The bus rumbled through the still dark of the desert. Gordo Batista, our third-string catcher and full-time bus-driver was successful in hitting, with various of the vehicle’s nearly bald tires, every hole, every rut, every rock in the dust. We bounced around and shook and rattled and tried, without luck, to sleep through the night, mostly to no avail for the shaking.
I sat alone in my usual seat, two back from Batista and across the narrow aisle from my manager, Hector Quesadilla. Hector played a game he played when he was thinking. He was the best in the world at this game.
He would take a bat, a small one, 31-ounces, something like what Angel Diablo our short-stop used and he’d take an old baseball out of an even older green canvas duffle. Then he’d bounce the ball off the end of the lumber, ten times, 20, 50, 100 or more, like he was handling a ping-pong racket and ball.
“My record,” Hector said, “is 148 bounces. No one in history can come within 50 of my mark.” I tried many times.
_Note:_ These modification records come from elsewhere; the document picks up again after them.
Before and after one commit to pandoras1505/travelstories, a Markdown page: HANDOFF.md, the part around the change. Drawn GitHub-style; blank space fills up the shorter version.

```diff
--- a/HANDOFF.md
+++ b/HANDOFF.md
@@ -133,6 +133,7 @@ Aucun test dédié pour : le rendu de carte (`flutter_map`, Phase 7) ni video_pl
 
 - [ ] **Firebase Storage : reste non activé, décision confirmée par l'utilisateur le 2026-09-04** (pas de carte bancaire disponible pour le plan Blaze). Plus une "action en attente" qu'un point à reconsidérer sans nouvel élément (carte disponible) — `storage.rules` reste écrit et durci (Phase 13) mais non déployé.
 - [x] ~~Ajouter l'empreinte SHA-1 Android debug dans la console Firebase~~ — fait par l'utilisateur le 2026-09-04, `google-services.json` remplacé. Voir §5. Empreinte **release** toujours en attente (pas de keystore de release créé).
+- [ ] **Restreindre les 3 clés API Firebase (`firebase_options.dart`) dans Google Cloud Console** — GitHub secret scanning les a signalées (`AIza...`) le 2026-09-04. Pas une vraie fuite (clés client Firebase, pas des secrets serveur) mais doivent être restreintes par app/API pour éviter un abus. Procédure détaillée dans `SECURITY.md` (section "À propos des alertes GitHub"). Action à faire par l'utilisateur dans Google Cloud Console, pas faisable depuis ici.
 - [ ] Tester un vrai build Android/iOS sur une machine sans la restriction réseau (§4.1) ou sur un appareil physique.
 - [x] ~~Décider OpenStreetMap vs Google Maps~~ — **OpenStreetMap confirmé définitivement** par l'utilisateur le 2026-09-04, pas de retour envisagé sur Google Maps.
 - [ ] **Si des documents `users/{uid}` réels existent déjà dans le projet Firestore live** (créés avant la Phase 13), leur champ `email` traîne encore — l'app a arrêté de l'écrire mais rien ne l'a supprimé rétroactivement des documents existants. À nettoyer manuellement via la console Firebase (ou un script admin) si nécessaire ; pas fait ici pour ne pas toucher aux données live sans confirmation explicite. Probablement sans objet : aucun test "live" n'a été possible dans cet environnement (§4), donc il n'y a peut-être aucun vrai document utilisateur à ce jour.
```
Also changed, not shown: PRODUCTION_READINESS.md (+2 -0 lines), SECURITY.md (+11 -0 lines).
I never got more than 15.
“Some years ago,” Hector began, “when I was coming to the end of my career as a player, I heard some of the boys on the team call me something I had never heard before.”
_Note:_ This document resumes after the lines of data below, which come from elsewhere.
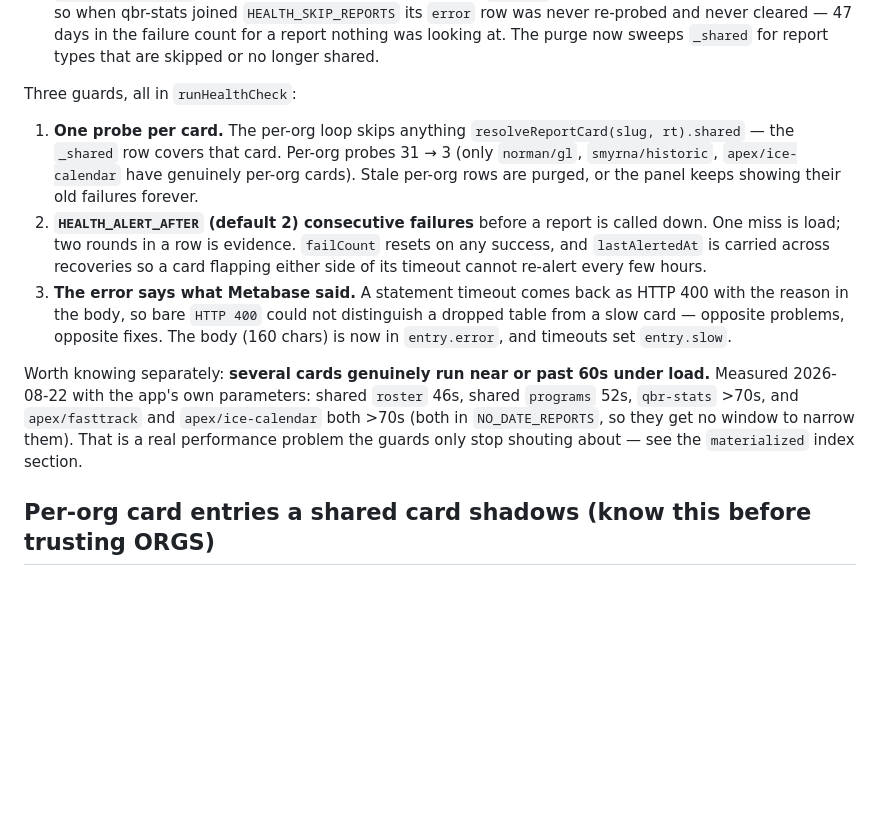
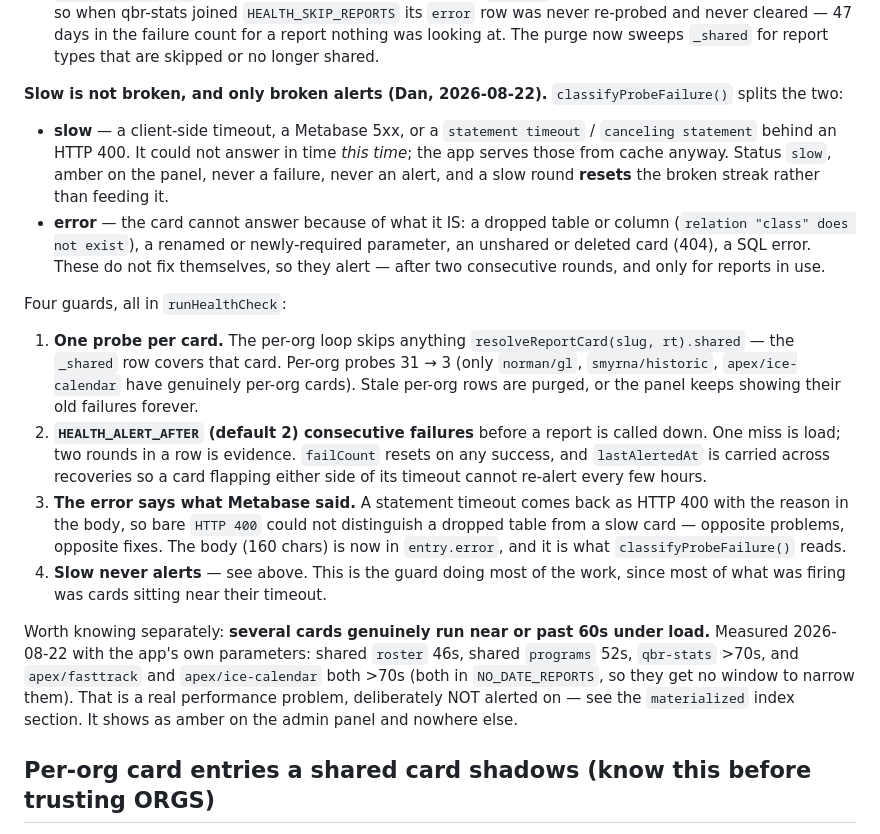
Before and after one commit to danj707/rental-report, a Markdown page: CLAUDE.md, the part around the change. Rendered like a GitHub page; blank space fills up the shorter version.

Commit message:
Document the slow-vs-broken split
The CLAUDE.md half of the previous commit — the sentence rewrites landed but
the two section edits did not.

Co-Authored-By: Claude Opus 5 <noreply@anthropic.com>
Claude-Session: https://claude.ai/code/session_01ESHSh2f1cQ6UHxikfUrAtT

```diff
--- a/CLAUDE.md
+++ b/CLAUDE.md
@@ -397,7 +397,21 @@ with the error body captured showed:
   47 days in the failure count for a report nothing was looking at. The purge
   now sweeps `_shared` for report types that are skipped or no longer shared.
 
-Three guards, all in `runHealthCheck`:
+**Slow is not broken, and only broken alerts (Dan, 2026-08-22).**
+`classifyProbeFailure()` splits the two:
+
+- **slow** — a client-side timeout, a Metabase 5xx, or a `statement timeout` /
+  `canceling statement` behind an HTTP 400. It could not answer in time *this
+  time*; the app serves those from cache anyway. Status `slow`, amber on the
+  panel, never a failure, never an alert, and a slow round **resets** the broken
+  streak rather than feeding it.
+- **error** — the card cannot answer because of what it IS: a dropped table or
+  column (`relation "class" does not exist`), a renamed or newly-required
+  parameter, an unshared or deleted card (404), a SQL error. These do not fix
+  themselves, so they alert — after two consecutive rounds, and only for reports
+  in use.
+
+Four guards, all in `runHealthCheck`:
 
 1. **One probe per card.** The per-org loop skips anything
    `resolveReportCard(slug, rt).shared` — the `_shared` row covers that card.
@@ -411,14 +425,18 @@ Three guards, all in `runHealthCheck`:
 3. **The error says what Metabase said.** A statement timeout comes back as HTTP
    400 with the reason in the body, so bare `HTTP 400` could not distinguish a
    dropped table from a slow card — opposite problems, opposite fixes. The body
-   (160 chars) is now in `entry.error`, and timeouts set `entry.slow`.
+   (160 chars) is now in `entry.error`, and it is what `classifyProbeFailure()`
+   reads.
+4. **Slow never alerts** — see above. This is the guard doing most of the work,
+   since most of what was firing was cards sitting near their timeout.
 
 Worth knowing separately: **several cards genuinely run near or past 60s under
 load.** Measured 2026-08-22 with the app's own parameters: shared `roster` 46s,
 shared `programs` 52s, `qbr-stats` >70s, and `apex/fasttrack` and
 `apex/ice-calendar` both >70s (both in `NO_DATE_REPORTS`, so they get no window
-to narrow them). That is a real performance problem the guards only stop
-shouting about — see the `materialized` index section.
+to narrow them). That is a real performance problem, deliberately NOT alerted on
+— see the `materialized` index section. It shows as amber on the admin panel and
+nowhere else.
 
 ## Per-org card entries a shared card shadows (know this before trusting ORGS)
 
```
Gordo steered the bus into an especially large hole. Some of the boys who were sleeping woke up, startled. One, maybe Ibarra way in the back, screamed. He must have been having a nightmare and the bump scared him out of a bad dream and into a worse one.
Hector picked up a scuffed ball and began again bouncing it against Diablo’s bat. I counted up to 44, then lost count as Hector started speaking.
“I heard to boys saying as I passed, ‘there goes Hector Quesadilla. He is not just another ballplayer. He is una leyenda—a legend.’ ‘Yes,’ said the other boy. ‘He is a living legend. He is another Beto Arroyo.’”
Beto Arroyo was a star of the Mexican League in the 30s and 40s. He had speed, power and grace. Were it not for the color of his skin, he would be mentioned in the same breath as DiMaggio.
The ball bounced askew off of the bat Hector was handling, and as the creaky bus climbed a steep and winding hill, the ball rolled down the long aisle of the bus, from the front to the wide single bench seat at the back, where six boys could sit across, or two could lie across.
“Una leyenda,” I said, laughing. “Did that make you feel old, Hector? You were 40 and playing with boys half your age.”
Now Hector laughed.
“Some of the boys, I had played with their fathers. I was older even than their fathers. Yes, it made me feel old,” Hector said. He put down Diablo’s bat and reclined in his seat, his back and ass lay flat against the worn vinyl, his feet planted on the floor.
“You cannot be called a legend,” Hector said, “and not feel like Methuselah. Even though I could run faster than many of my team-mates, and hit the ball harder, and throw straighter…”
“No one wants to be called a legend,” I said.
Hector laughed low and deep and phlegmy. His laugh sounded like the growl of the bus’ wheezing diesel. He lay silent on his bench seat.
“You will remember this, Jorge Navidad. Because you, too, will be afflicted someday as I was afflicted back then.
Gordo headed the bus up a steep hill. He grinded through two gears, then three. For a moment it seemed that the bus would not crest the incline. I listened to the engine complain like a sailor shut out of shore leave. It coughed a tubercular cough.
“You listen to me, Jorge. You don't get to be old being a fool. There are hundreds of dead men, young and wise. But no old fools.”
Gordo steered the bus down a long winding hill and downshifted the gears with a noise to shear the gear-teeth off.
“You don’t get to be old being a fool.” And again, he picked up Diablo’s bat and bounced the ball through the night.